### TO DO
Look for the word "border" in the entries below, then copy every line that has it.

[Screenshot and code edit data]
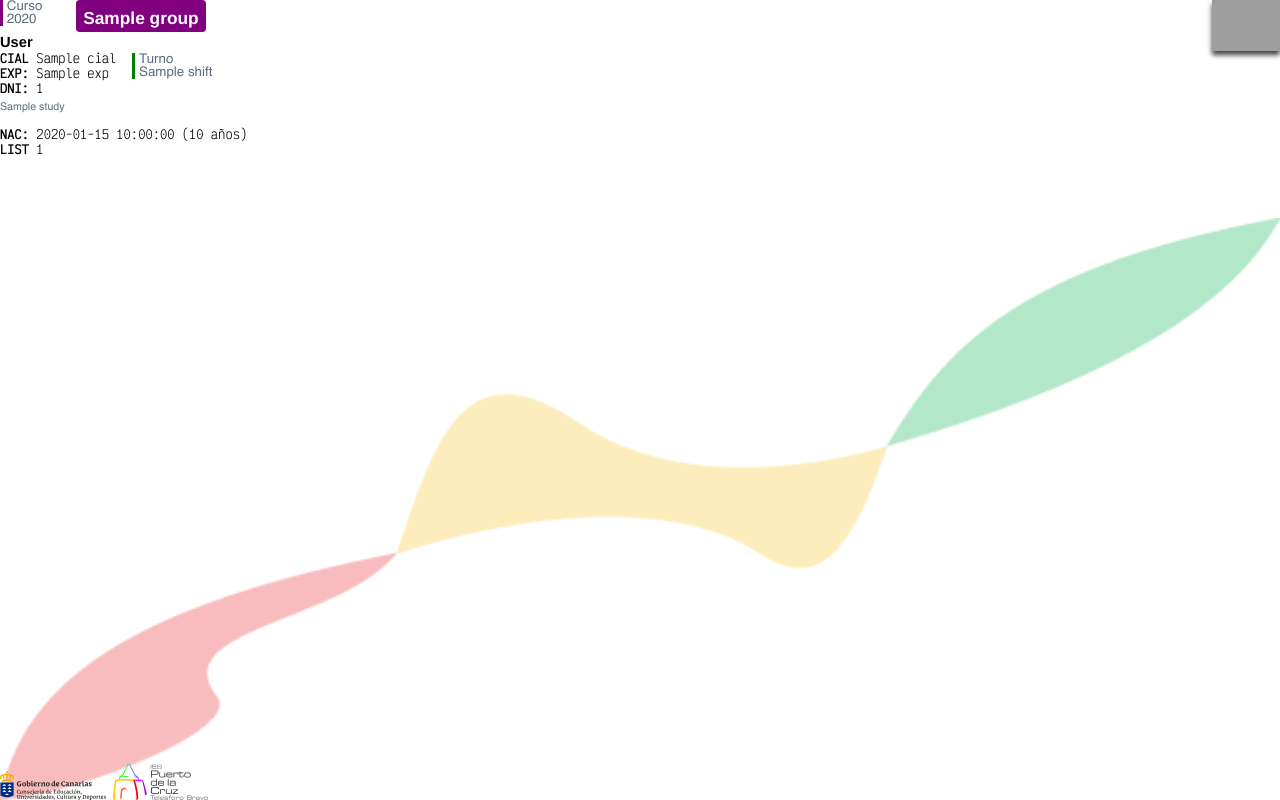
After one commit to iespuertodelacruz/genera_tarjetas, a Python web app: template templates/card.jinja in a window 1280 px wide. The commit adds this page. Run offline with Jinja, Linux system fonts and the light colour scheme; the template is opened without the code that fills it: most values are stand-ins (such as "Sample title", 1, 10 or a date in 2020); grey boxes are pictures that could not be loaded.

Commit message:
Añade elementos visuales a las tarjetas

```diff
--- /dev/null
+++ b/assets/css/card.css
@@ -0,0 +1,145 @@
+@page {
+  size: 85mm 54mm;
+  margin-left: 3mm;
+  margin-right: 3mm;
+  margin-top: 2mm;
+  margin-bottom: 2mm;
+  padding: 0;
+  border: 0;
+}
+
+html {
+  font-family: "Helvetica";
+}
+
+img.background {
+  position: absolute;
+  width: 100%;
+  left: 0;
+  bottom: 0;
+  z-index: -1;
+}
+img.edu-logo {
+  width: 28mm;
+  position: absolute;
+  left: 0mm;
+  bottom: 0;
+}
+
+img.ies-logo {
+  width: 25mm;
+  position: absolute;
+  left: 30mm;
+  bottom: 0;
+}
+
+div.school-year {
+  position: absolute;
+  left: 0;
+  top: 0;
+  font-size: 10pt;
+  line-height: 3.5mm;
+  border-left: 1mm solid purple;
+  color: #5d6d7e;
+  padding-left: 1mm;
+}
+
+div.group {
+  position: absolute;
+  left: 20mm;
+  top: 0;
+  font-size: 13pt;
+  font-weight: bold;
+  background-color: purple;
+  color: white;
+  padding-top: 2mm;
+  padding-bottom: 1mm;
+  padding-left: 2mm;
+  padding-right: 2mm;
+  border-radius: 1mm;
+}
+
+div.name {
+  position: absolute;
+  left: 0;
+  top: 9mm;
+  width: 80mm;
+  overflow: hidden;
+  font-size: 11pt;
+  font-weight: bold;
+}
+
+div.cial {
+  position: absolute;
+  left: 0;
+  top: 13mm;
+  font-size: 10pt;
+  font-family: "VictorMono";
+}
+
+div.exp {
+  position: absolute;
+  left: 0;
+  top: 17mm;
+  font-size: 10pt;
+  font-family: "VictorMono";
+}
+
+div.shift {
+  position: absolute;
+  left: 35mm;
+  top: 14mm;
+  line-height: 3.5mm;
+  font-size: 10pt;
+  border-left: 1mm solid green;
+  color: #5d6d7e;
+  padding-left: 1mm;
+}
+
+div.id {
+  position: absolute;
+  left: 0;
+  top: 21mm;
+  font-size: 10pt;
+  font-family: "VictorMono";
+}
+
+div.study {
+  position: absolute;
+  left: 0;
+  top: 27mm;
+  font-size: 8pt;
+  color: #5d6d7e;
+}
+
+div.date-of-birth {
+  position: absolute;
+  left: 0;
+  top: 33mm;
+  font-size: 10pt;
+  font-family: "VictorMono";
+}
+
+div.list-number {
+  position: absolute;
+  left: 0;
+  top: 37mm;
+  font-size: 10pt;
+  font-family: "VictorMono";
+}
+
+img.adult {
+  position: absolute;
+  bottom: 0mm;
+  right: 0;
+  width: 15mm;
+}
+
+img.profile-pic {
+  position: absolute;
+  right: 0mm;
+  top: 0mm;
+  width: 18mm;
+  /* https://www.cssmatic.com/box-shadow */
+  box-shadow: 0px 4px 5px 0px rgba(0, 0, 0, 0.75);
+}
--- a/assets/css/tarjetas.css
+++ b/assets/css/fonts.css
@@ -67,58 +67,3 @@
   font-weight: 100;
   font-style: normal;
 }
-
-@page {
-  size: 85mm 54mm;
-  margin: 3mm;
-  padding: 0;
-  border: 0;
-}
-
-html {
-  font-family: "Helvetica";
-}
-
-div.curso_escolar {
-  position: absolute;
-  left: 0;
-  top: -1mm;
-  font-size: 10pt;
-  line-height: 3.5mm;
-  border-left: 1mm solid #e74c3c;
-  color: #5d6d7e;
-  padding-left: 1mm;
-}
-
-img.fondo {
-  position: absolute;
-  width: 100%;
-  left: 0;
-  bottom: 0;
-  z-index: -1;
-}
-
-img.logo_centro {
-  width: 25mm;
-  position: absolute;
-  left: 29mm;
-  bottom: 0;
-}
-
-img.logo_consejeria {
-  width: 25mm;
-  position: absolute;
-  left: 0mm;
-  bottom: 0;
-}
-
-div.nombre {
-  position: absolute;
-  left: 0;
-  top: 7mm;
-  width: 80mm;
-  height: 5mm;
-  overflow: hidden;
-  font-size: 11pt;
-  font-weight: bold;
-}
--- a/lib/render.py
+++ b/lib/render.py
@@ -23,7 +23,7 @@ class TemplateEngine:
 
     def render(
         self,
-        template_name: str,
+        template_name: str = settings.CARD_TEMPLATE_NAME,
         output_filename: str = '',
         output_suffix: str = settings.OUTPUT_SUFFIX,
         **args,
--- a/settings.py
+++ b/settings.py
@@ -4,7 +4,13 @@ from prettyconf import config
 
 PROJECT_DIR = Path(__file__).parent
 PROJECT_NAME = PROJECT_DIR.name
+DATA_DIR = PROJECT_DIR / 'data'
 
 TEMPLATES_DIR = config('TEMPLATES_DIR', default=PROJECT_DIR / 'templates', cast=Path)
 CARDS_OUTPUT_DIR = config('CARDS_OUTPUT_DIR', default=PROJECT_DIR / 'output', cast=Path)
 OUTPUT_SUFFIX = config('OUTPUT_SUFFIX', default='.pdf')
+SCHOOL_YEAR = config('SCHOOL_YEAR', default='2023-2024')
+CARD_TEMPLATE_NAME = config('CARD_TEMPLATE_NAME', default='card.jinja')
+STUDENTS_DATA_PATH = config('STUDENTS_DATA_PATH', default=DATA_DIR / 'students.csv')
+EMPTY_FIELD_PLACEHOLDER = config('EMPTY_FIELD_PLACEHOLDER', default='-')
+PROFILE_PICS_PATH = config('PROFILE_PICS_PATH', default=DATA_DIR / 'pics')
--- /dev/null
+++ b/templates/card.jinja
@@ -0,0 +1,33 @@
+<html lang="es">
+
+<head>
+    <meta http-equiv="Content-Type" content="text/html; charset=UTF-8" />
+    <link rel="stylesheet" href="{{ project_dir }}/assets/css/fonts.css" type="text/css" />
+    <link rel="stylesheet" href="{{ project_dir }}/assets/css/card.css" type="text/css" />
+</head>
+
+<body>
+    <div class="school-year">Curso<br>{{ school_year }}</div>
+    <div class="group">{{ student.group }}</div>
+    <div class="shift">Turno<br>{{ student.shift }}</div>
+
+    <div class="name">{{ student.fullname }}</div>
+    <div class="cial"><strong>CIAL </strong>{{ student.cial }}</div>
+    <div class="exp"><strong>EXP: </strong> {{ student.exp }}</div>
+    <div class="id"><strong>DNI: </strong> {{ student.id }}</div>
+    <div class="study">{{ student.study }}</div>
+    <div class="date-of-birth"><strong>NAC: </strong>{{ student.date_of_birth }} ({{ student.age }} años)</div>
+    <div class="list-number"><strong>LIST </strong>{{ student.list_number }}</div>
+
+    <img class="profile-pic" src="{{ student.pic }}" />
+
+    <img class="background" src="{{ project_dir }}/assets/img/background.png" />
+    <img class="edu-logo" src=" {{ project_dir }}/assets/img/edu_logo.svg" />
+    <img class="ies-logo" src="{{ project_dir }}/assets/img/ies_logo.svg" />
+
+    {% if student.is_adult() %}
+    <img class="adult" src="{{ project_dir }}/assets/img/adult.svg" />
+    {% endif %}
+</body>
+
+</html>
```
Also changed, not shown: lib/repository.py (added, +114 -0 lines), main.py (+4 -8 lines), templates/tarjetas.jinja (deleted, +0 -18 lines), assets/img/adult.svg (added), assets/img/background.png (renamed from assets/img/triada.png), assets/img/edu_logo.png (renamed from assets/img/logo_consejeria.png), assets/img/edu_logo.svg (added), assets/img/ies_logo.png (renamed from assets/img/logo_centro.png), assets/img/ies_logo.svg (added), 1 other file.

### EXERCISE RESULT
+  border: 0;
+  border-left: 1mm solid purple;
+  border-radius: 1mm;
+  border-left: 1mm solid green;
-  border: 0;
-  border-left: 1mm solid #e74c3c;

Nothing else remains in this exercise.